>>>>>
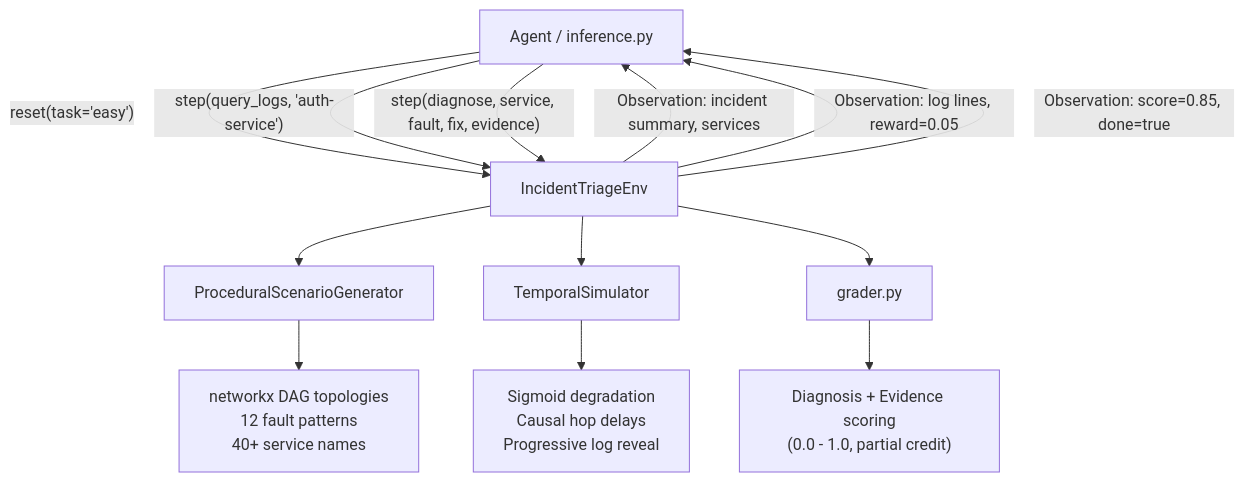
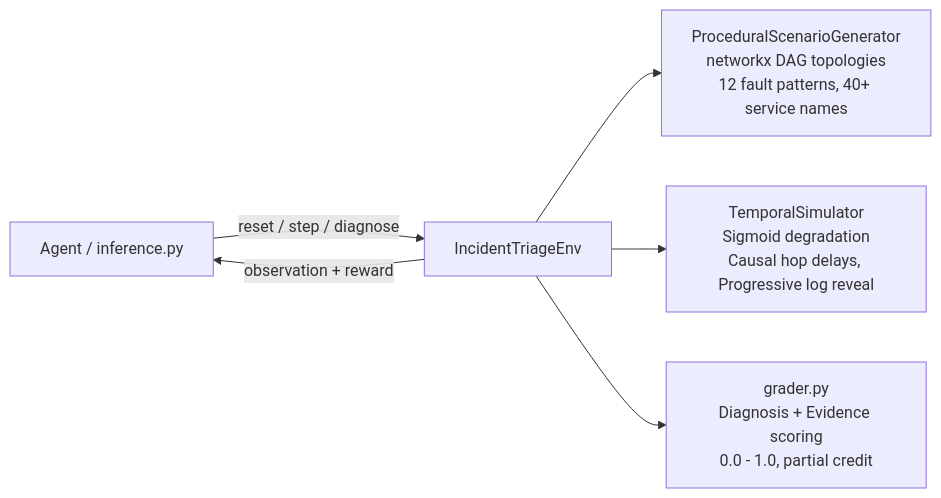
One commit to wildcraft958/incident_triage_env changed the first of 4 diagrams in README.md. Above: the diagram before and after it, drawn with Mermaid. The commit also changed other lines of this file and 1 other file, not shown here.

First line of the commit message:
Fix remaining Mermaid render failures on GitHub

````diff
--- a/README.md
+++ b/README.md
@@ -36,16 +36,8 @@
 ```mermaid
-graph TB
-    A[Agent / inference.py] -->|"reset(task='easy')"| B[IncidentTriageEnv]
-    B -->|"Observation: incident summary, services"| A
-    A -->|"step(query_logs, 'auth-service')"| B
-    B -->|"Observation: log lines, reward=0.05"| A
-    A -->|"step(diagnose, service, fault, fix, evidence)"| B
-    B -->|"Observation: score=0.85, done=true"| A
-
-    B --> C[ProceduralScenarioGenerator]
-    B --> D[TemporalSimulator]
-    B --> E[grader.py]
-    C --> F["networkx DAG topologies<br/>12 fault patterns<br/>40+ service names"]
-    D --> G["Sigmoid degradation<br/>Causal hop delays<br/>Progressive log reveal"]
-    E --> H["Diagnosis + Evidence scoring<br/>(0.0 - 1.0, partial credit)"]
+flowchart LR
+    A["Agent / inference.py"] -->|"reset / step / diagnose"| B["IncidentTriageEnv"]
+    B -->|"observation + reward"| A
+    B --> C["ProceduralScenarioGenerator<br/>networkx DAG topologies<br/>12 fault patterns, 40+ service names"]
+    B --> D["TemporalSimulator<br/>Sigmoid degradation<br/>Causal hop delays, Progressive log reveal"]
+    B --> E["grader.py<br/>Diagnosis + Evidence scoring<br/>0.0 - 1.0, partial credit"]
 ```
````
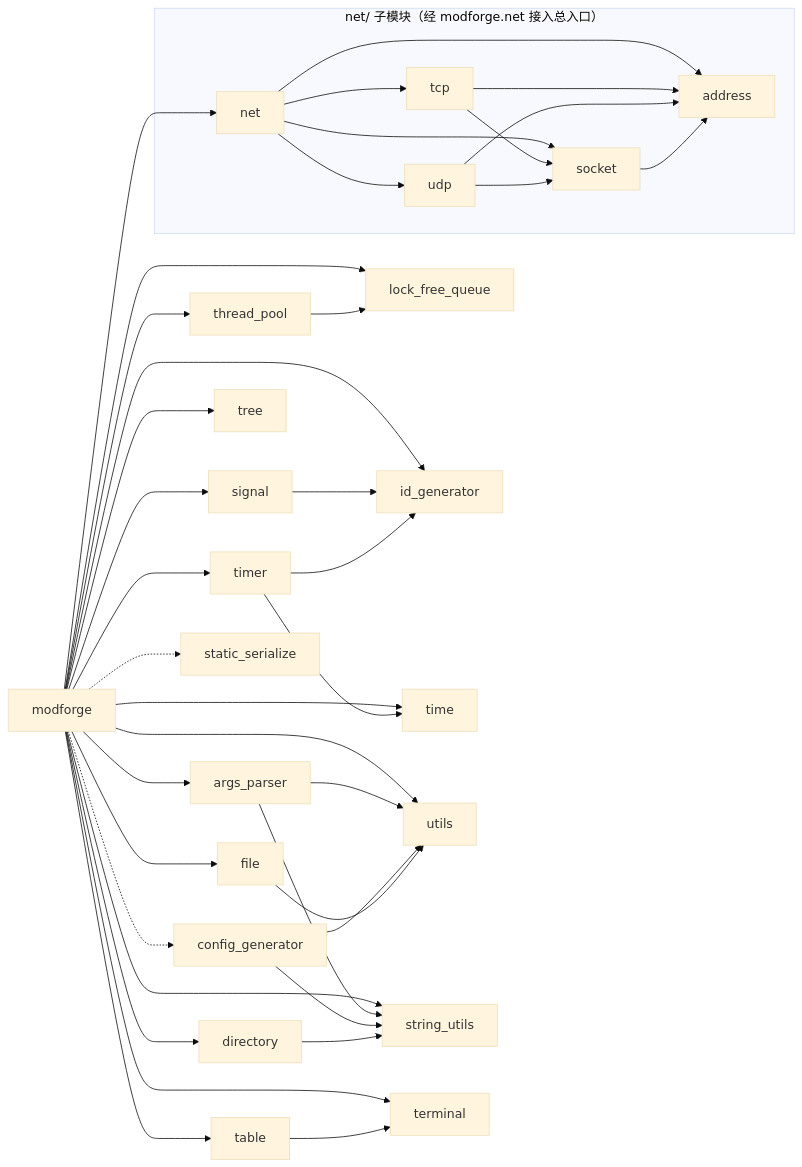
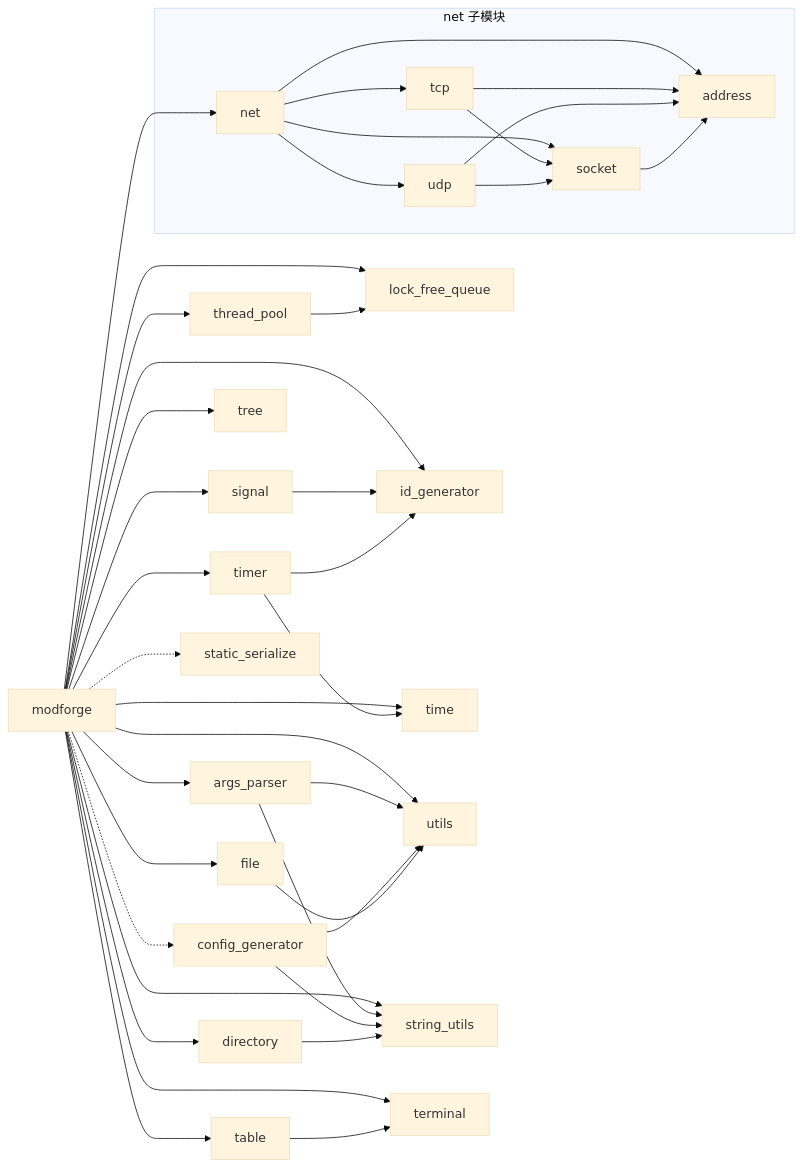
Before and after one commit to hexne/modforge: the diagram in README.md, drawn with Mermaid (base theme).

Commit message:
修复README

````diff
--- a/README.md
+++ b/README.md
@@ -54,44 +54,44 @@
 ```mermaid
 graph LR
     modforge --> args_parser
     modforge --> directory
     modforge --> file
     modforge --> lock_free_queue
     modforge --> id_generator
     modforge --> thread_pool
     modforge --> time
     modforge --> timer
     modforge --> tree
     modforge --> utils
     modforge --> string_utils
     modforge --> signal
     modforge --> terminal
     modforge --> table
     modforge -.-> static_serialize
     modforge -.-> config_generator
     modforge --> net
 
     args_parser --> string_utils
     args_parser --> utils
     config_generator --> string_utils
     config_generator --> utils
     directory --> string_utils
     file --> utils
     thread_pool --> lock_free_queue
     signal --> id_generator
     timer --> id_generator
     timer --> time
     table --> terminal
 
-    subgraph net_group["net/ 子模块（经 modforge.net 接入总入口）"]
+    subgraph net_group["net 子模块"]
         net --> tcp
         net --> udp
         net --> socket
         net --> address
         tcp --> socket
         tcp --> address
         udp --> socket
         udp --> address
         socket --> address
     end
 ```
````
<<<<<
▶ **How to complete this task**
A word-for-word copy of the listing is the goal; keep every picture out of it.

▶ **Result of the task**
One commit to wildcraft958/incident_triage_env changed the first of 4 diagrams in README.md. Above: the diagram before and after it, drawn with Mermaid. The commit also changed other lines of this file and 1 other file, not shown here.

First line of the commit message:
Fix remaining Mermaid render failures on GitHub

````diff
--- a/README.md
+++ b/README.md
@@ -36,16 +36,8 @@
 ```mermaid
-graph TB
-    A[Agent / inference.py] -->|"reset(task='easy')"| B[IncidentTriageEnv]
-    B -->|"Observation: incident summary, services"| A
-    A -->|"step(query_logs, 'auth-service')"| B
-    B -->|"Observation: log lines, reward=0.05"| A
-    A -->|"step(diagnose, service, fault, fix, evidence)"| B
-    B -->|"Observation: score=0.85, done=true"| A
-
-    B --> C[ProceduralScenarioGenerator]
-    B --> D[TemporalSimulator]
-    B --> E[grader.py]
-    C --> F["networkx DAG topologies<br/>12 fault patterns<br/>40+ service names"]
-    D --> G["Sigmoid degradation<br/>Causal hop delays<br/>Progressive log reveal"]
-    E --> H["Diagnosis + Evidence scoring<br/>(0.0 - 1.0, partial credit)"]
+flowchart LR
+    A["Agent / inference.py"] -->|"reset / step / diagnose"| B["IncidentTriageEnv"]
+    B -->|"observation + reward"| A
+    B --> C["ProceduralScenarioGenerator<br/>networkx DAG topologies<br/>12 fault patterns, 40+ service names"]
+    B --> D["TemporalSimulator<br/>Sigmoid degradation<br/>Causal hop delays, Progressive log reveal"]
+    B --> E["grader.py<br/>Diagnosis + Evidence scoring<br/>0.0 - 1.0, partial credit"]
 ```
````
Before and after one commit to hexne/modforge: the diagram in README.md, drawn with Mermaid (base theme).

Commit message:
修复README

````diff
--- a/README.md
+++ b/README.md
@@ -54,44 +54,44 @@
 ```mermaid
 graph LR
     modforge --> args_parser
     modforge --> directory
     modforge --> file
     modforge --> lock_free_queue
     modforge --> id_generator
     modforge --> thread_pool
     modforge --> time
     modforge --> timer
     modforge --> tree
     modforge --> utils
     modforge --> string_utils
     modforge --> signal
     modforge --> terminal
     modforge --> table
     modforge -.-> static_serialize
     modforge -.-> config_generator
     modforge --> net
 
     args_parser --> string_utils
     args_parser --> utils
     config_generator --> string_utils
     config_generator --> utils
     directory --> string_utils
     file --> utils
     thread_pool --> lock_free_queue
     signal --> id_generator
     timer --> id_generator
     timer --> time
     table --> terminal
 
-    subgraph net_group["net/ 子模块（经 modforge.net 接入总入口）"]
+    subgraph net_group["net 子模块"]
         net --> tcp
         net --> udp
         net --> socket
         net --> address
         tcp --> socket
         tcp --> address
         udp --> socket
         udp --> address
         socket --> address
     end
 ```
````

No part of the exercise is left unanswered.